§ **Items listed in a dataset**
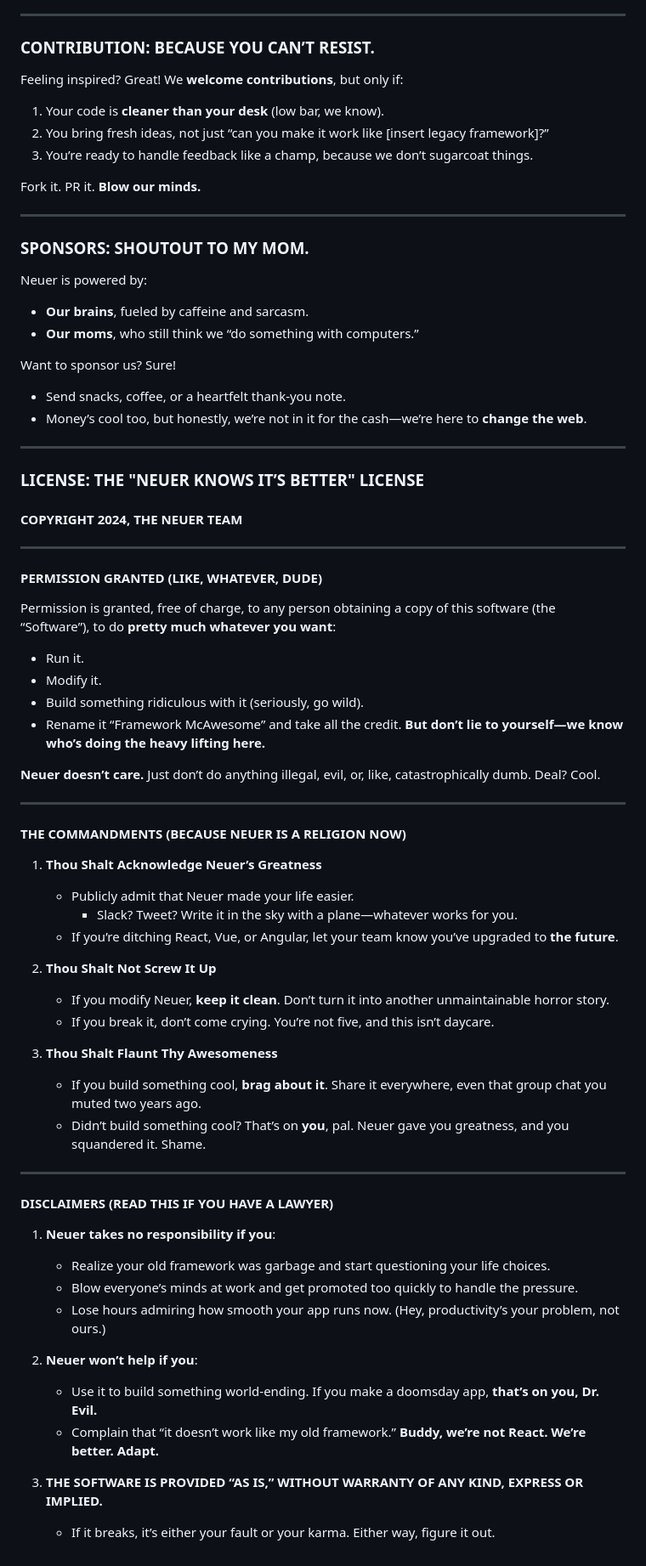
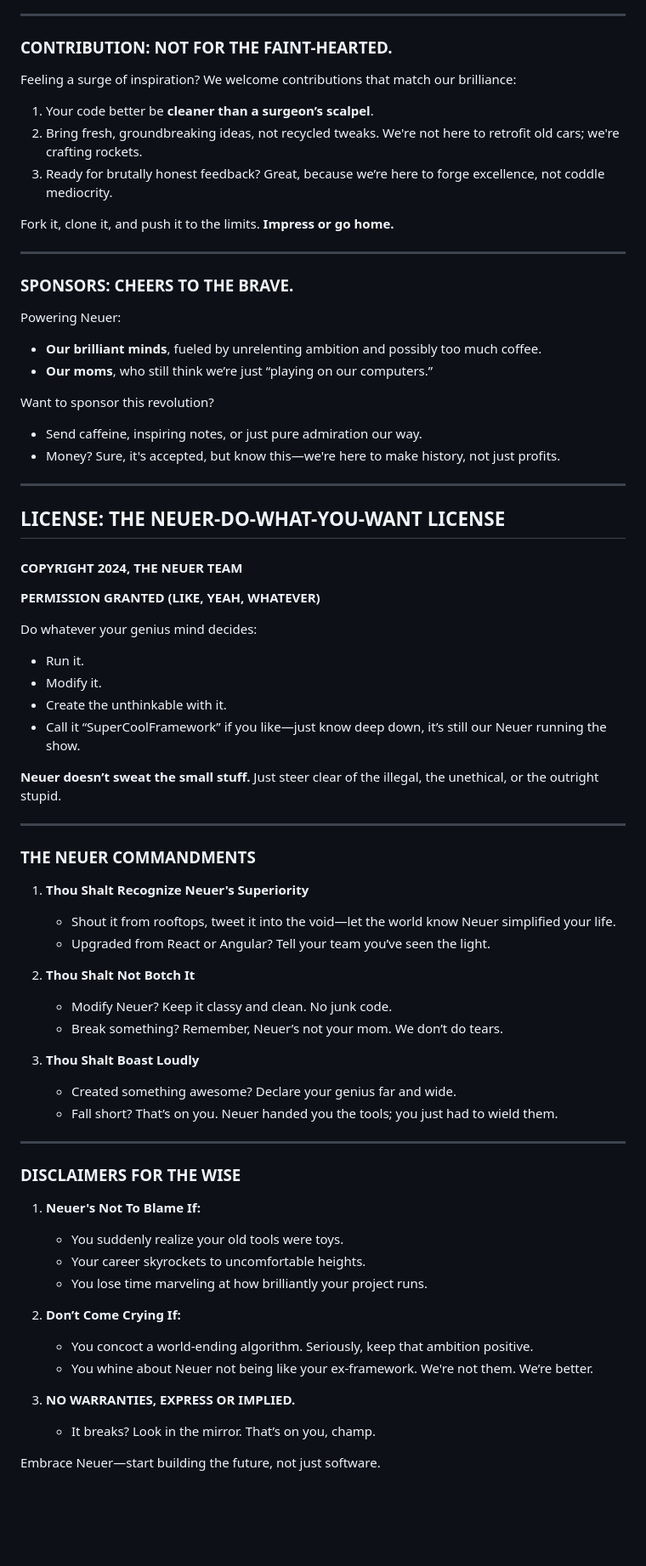
Before and after one commit to ryosuwito/neuer, a Markdown page: README.md, the part around one of its changes. Shown at 85% size. Rendered like a GitHub page; blank space fills up the shorter version.

```diff
--- a/README.md
+++ b/README.md
@@ -287,70 +240,68 @@ No, we don’t have a newsletter. **Neuer doesn’t do spam.**
 
 ---
 
-### **CONTRIBUTION: BECAUSE YOU CAN’T RESIST.**
-Feeling inspired? Great! We **welcome contributions**, but only if:
-1. Your code is **cleaner than your desk** (low bar, we know).
-2. You bring fresh ideas, not just “can you make it work like [insert legacy framework]?”
-3. You’re ready to handle feedback like a champ, because we don’t sugarcoat things.
+### **CONTRIBUTION: NOT FOR THE FAINT-HEARTED.**
+Feeling a surge of inspiration? We welcome contributions that match our brilliance:
+1. Your code better be **cleaner than a surgeon’s scalpel**.
+2. Bring fresh, groundbreaking ideas, not recycled tweaks. We're not here to retrofit old cars; we're crafting rockets.
+3. Ready for brutally honest feedback? Great, because we’re here to forge excellence, not coddle mediocrity.
 
-Fork it. PR it. **Blow our minds.**
+Fork it, clone it, and push it to the limits. **Impress or go home.**
 
 ---
 
-### **SPONSORS: SHOUTOUT TO MY MOM.**
-Neuer is powered by:
-- **Our brains**, fueled by caffeine and sarcasm.
-- **Our moms**, who still think we “do something with computers.”
+### **SPONSORS: CHEERS TO THE BRAVE.**
+Powering Neuer:
+- **Our brilliant minds**, fueled by unrelenting ambition and possibly too much coffee.
+- **Our moms**, who still think we’re just “playing on our computers.”
 
-Want to sponsor us? Sure!
-- Send snacks, coffee, or a heartfelt thank-you note.
-- Money’s cool too, but honestly, we’re not in it for the cash—we’re here to **change the web**.
+Want to sponsor this revolution?
+- Send caffeine, inspiring notes, or just pure admiration our way.
+- Money? Sure, it's accepted, but know this—we're here to make history, not just profits.
 
 ---
 
-### **LICENSE: THE "NEUER KNOWS IT’S BETTER" LICENSE**
+## **LICENSE: THE NEUER-DO-WHAT-YOU-WANT LICENSE**
 #### **COPYRIGHT 2024, THE NEUER TEAM**
+
+**PERMISSION GRANTED (LIKE, YEAH, WHATEVER)**
+
+Do whatever your genius mind decides:
+- Run it.
+- Modify it.
+- Create the unthinkable with it.
+- Call it “SuperCoolFramework” if you like—just know deep down, it’s still our Neuer running the show.
+
+**Neuer doesn’t sweat the small stuff.** Just steer clear of the illegal, the unethical, or the outright stupid.
 
 ---
 
-#### **PERMISSION GRANTED (LIKE, WHATEVER, DUDE)**
-Permission is granted, free of charge, to any person obtaining a copy of this software (the “Software”), to do **pretty much whatever you want**:
-- Run it.
-- Modify it.
-- Build something ridiculous with it (seriously, go wild).
-- Rename it “Framework McAwesome” and take all the credit. **But don’t lie to yourself—we know who’s doing the heavy lifting here.**
+### **THE NEUER COMMANDMENTS**
+1. **Thou Shalt Recognize Neuer's Superiority**
+   - Shout it from rooftops, tweet it into the void—let the world know Neuer simplified your life.
+   - Upgraded from React or Angular? Tell your team you’ve seen the light.
 
-**Neuer doesn’t care.** Just don’t do anything illegal, evil, or, like, catastrophically dumb. Deal? Cool.
+2. **Thou Shalt Not Botch It**
+   - Modify Neuer? Keep it classy and clean. No junk code.
+   - Break something? Remember, Neuer’s not your mom. We don’t do tears.
+
+3. **Thou Shalt Boast Loudly**
+   - Created something awesome? Declare your genius far and wide.
+   - Fall short? That’s on you. Neuer handed you the tools; you just had to wield them.
 
 ---
 
-#### **THE COMMANDMENTS (BECAUSE NEUER IS A RELIGION NOW)**
+### **DISCLAIMERS FOR THE WISE**
+1. **Neuer's Not To Blame If:**
+   - You suddenly realize your old tools were toys.
+   - Your career skyrockets to uncomfortable heights.
+   - You lose time marveling at how brilliantly your project runs.
 
-1. **Thou Shalt Acknowledge Neuer’s Greatness**
-   - Publicly admit that Neuer made your life easier.
-     - Slack? Tweet? Write it in the sky with a plane—whatever works for you.
-   - If you’re ditching React, Vue, or Angular, let your team know you’ve upgraded to **the future**.
+2. **Don’t Come Crying If:**
+   - You concoct a world-ending algorithm. Seriously, keep that ambition positive.
+   - You whine about Neuer not being like your ex-framework. We're not them. We’re better.
 
-2. **Thou Shalt Not Screw It Up**
-   - If you modify Neuer, **keep it clean**. Don’t turn it into another unmaintainable horror story.
-   - If you break it, don’t come crying. You’re not five, and this isn’t daycare.
+3. **NO WARRANTIES, EXPRESS OR IMPLIED.**
+   - It breaks? Look in the mirror. That’s on you, champ.
 
-3. **Thou Shalt Flaunt Thy Awesomeness**
-   - If you build something cool, **brag about it**. Share it everywhere, even that group chat you muted two years ago.
-   - Didn’t build something cool? That’s on **you**, pal. Neuer gave you greatness, and you squandered it. Shame.
-
----
-
-#### **DISCLAIMERS (READ THIS IF YOU HAVE A LAWYER)**
-
-1. **Neuer takes no responsibility if you**:
-   - Realize your old framework was garbage and start questioning your life choices.
-   - Blow everyone’s minds at work and get promoted too quickly to handle the pressure.
-   - Lose hours admiring how smooth your app runs now. (Hey, productivity’s your problem, not ours.)
-
-2. **Neuer won’t help if you**:
-   - Use it to build something world-ending. If you make a doomsday app, **that’s on you, Dr. Evil.**
-   - Complain that “it doesn’t work like my old framework.” **Buddy, we’re not React. We’re better. Adapt.**
-
-3. **THE SOFTWARE IS PROVIDED “AS IS,” WITHOUT WARRANTY OF ANY KIND, EXPRESS OR IMPLIED.**
-   - If it breaks, it’s either your fault or your karma. Either way, figure it out.
+Embrace Neuer—start building the future, not just software.
```
Also changed, not shown: other parts of README.md (+69 -116 lines).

§ **TASK TO COMPLETE**
An exact repeat of all the data is required, pictures excluded.

§ **EXERCISE RESPONSE**
Before and after one commit to ryosuwito/neuer, a Markdown page: README.md, the part around one of its changes. Shown at 85% size. Rendered like a GitHub page; blank space fills up the shorter version.

```diff
--- a/README.md
+++ b/README.md
@@ -287,70 +240,68 @@ No, we don’t have a newsletter. **Neuer doesn’t do spam.**
 
 ---
 
-### **CONTRIBUTION: BECAUSE YOU CAN’T RESIST.**
-Feeling inspired? Great! We **welcome contributions**, but only if:
-1. Your code is **cleaner than your desk** (low bar, we know).
-2. You bring fresh ideas, not just “can you make it work like [insert legacy framework]?”
-3. You’re ready to handle feedback like a champ, because we don’t sugarcoat things.
+### **CONTRIBUTION: NOT FOR THE FAINT-HEARTED.**
+Feeling a surge of inspiration? We welcome contributions that match our brilliance:
+1. Your code better be **cleaner than a surgeon’s scalpel**.
+2. Bring fresh, groundbreaking ideas, not recycled tweaks. We're not here to retrofit old cars; we're crafting rockets.
+3. Ready for brutally honest feedback? Great, because we’re here to forge excellence, not coddle mediocrity.
 
-Fork it. PR it. **Blow our minds.**
+Fork it, clone it, and push it to the limits. **Impress or go home.**
 
 ---
 
-### **SPONSORS: SHOUTOUT TO MY MOM.**
-Neuer is powered by:
-- **Our brains**, fueled by caffeine and sarcasm.
-- **Our moms**, who still think we “do something with computers.”
+### **SPONSORS: CHEERS TO THE BRAVE.**
+Powering Neuer:
+- **Our brilliant minds**, fueled by unrelenting ambition and possibly too much coffee.
+- **Our moms**, who still think we’re just “playing on our computers.”
 
-Want to sponsor us? Sure!
-- Send snacks, coffee, or a heartfelt thank-you note.
-- Money’s cool too, but honestly, we’re not in it for the cash—we’re here to **change the web**.
+Want to sponsor this revolution?
+- Send caffeine, inspiring notes, or just pure admiration our way.
+- Money? Sure, it's accepted, but know this—we're here to make history, not just profits.
 
 ---
 
-### **LICENSE: THE "NEUER KNOWS IT’S BETTER" LICENSE**
+## **LICENSE: THE NEUER-DO-WHAT-YOU-WANT LICENSE**
 #### **COPYRIGHT 2024, THE NEUER TEAM**
+
+**PERMISSION GRANTED (LIKE, YEAH, WHATEVER)**
+
+Do whatever your genius mind decides:
+- Run it.
+- Modify it.
+- Create the unthinkable with it.
+- Call it “SuperCoolFramework” if you like—just know deep down, it’s still our Neuer running the show.
+
+**Neuer doesn’t sweat the small stuff.** Just steer clear of the illegal, the unethical, or the outright stupid.
 
 ---
 
-#### **PERMISSION GRANTED (LIKE, WHATEVER, DUDE)**
-Permission is granted, free of charge, to any person obtaining a copy of this software (the “Software”), to do **pretty much whatever you want**:
-- Run it.
-- Modify it.
-- Build something ridiculous with it (seriously, go wild).
-- Rename it “Framework McAwesome” and take all the credit. **But don’t lie to yourself—we know who’s doing the heavy lifting here.**
+### **THE NEUER COMMANDMENTS**
+1. **Thou Shalt Recognize Neuer's Superiority**
+   - Shout it from rooftops, tweet it into the void—let the world know Neuer simplified your life.
+   - Upgraded from React or Angular? Tell your team you’ve seen the light.
 
-**Neuer doesn’t care.** Just don’t do anything illegal, evil, or, like, catastrophically dumb. Deal? Cool.
+2. **Thou Shalt Not Botch It**
+   - Modify Neuer? Keep it classy and clean. No junk code.
+   - Break something? Remember, Neuer’s not your mom. We don’t do tears.
+
+3. **Thou Shalt Boast Loudly**
+   - Created something awesome? Declare your genius far and wide.
+   - Fall short? That’s on you. Neuer handed you the tools; you just had to wield them.
 
 ---
 
-#### **THE COMMANDMENTS (BECAUSE NEUER IS A RELIGION NOW)**
+### **DISCLAIMERS FOR THE WISE**
+1. **Neuer's Not To Blame If:**
+   - You suddenly realize your old tools were toys.
+   - Your career skyrockets to uncomfortable heights.
+   - You lose time marveling at how brilliantly your project runs.
 
-1. **Thou Shalt Acknowledge Neuer’s Greatness**
-   - Publicly admit that Neuer made your life easier.
-     - Slack? Tweet? Write it in the sky with a plane—whatever works for you.
-   - If you’re ditching React, Vue, or Angular, let your team know you’ve upgraded to **the future**.
+2. **Don’t Come Crying If:**
+   - You concoct a world-ending algorithm. Seriously, keep that ambition positive.
+   - You whine about Neuer not being like your ex-framework. We're not them. We’re better.
 
-2. **Thou Shalt Not Screw It Up**
-   - If you modify Neuer, **keep it clean**. Don’t turn it into another unmaintainable horror story.
-   - If you break it, don’t come crying. You’re not five, and this isn’t daycare.
+3. **NO WARRANTIES, EXPRESS OR IMPLIED.**
+   - It breaks? Look in the mirror. That’s on you, champ.
 
-3. **Thou Shalt Flaunt Thy Awesomeness**
-   - If you build something cool, **brag about it**. Share it everywhere, even that group chat you muted two years ago.
-   - Didn’t build something cool? That’s on **you**, pal. Neuer gave you greatness, and you squandered it. Shame.
-
----
-
-#### **DISCLAIMERS (READ THIS IF YOU HAVE A LAWYER)**
-
-1. **Neuer takes no responsibility if you**:
-   - Realize your old framework was garbage and start questioning your life choices.
-   - Blow everyone’s minds at work and get promoted too quickly to handle the pressure.
-   - Lose hours admiring how smooth your app runs now. (Hey, productivity’s your problem, not ours.)
-
-2. **Neuer won’t help if you**:
-   - Use it to build something world-ending. If you make a doomsday app, **that’s on you, Dr. Evil.**
-   - Complain that “it doesn’t work like my old framework.” **Buddy, we’re not React. We’re better. Adapt.**
-
-3. **THE SOFTWARE IS PROVIDED “AS IS,” WITHOUT WARRANTY OF ANY KIND, EXPRESS OR IMPLIED.**
-   - If it breaks, it’s either your fault or your karma. Either way, figure it out.
+Embrace Neuer—start building the future, not just software.
```
Also changed, not shown: other parts of README.md (+69 -116 lines).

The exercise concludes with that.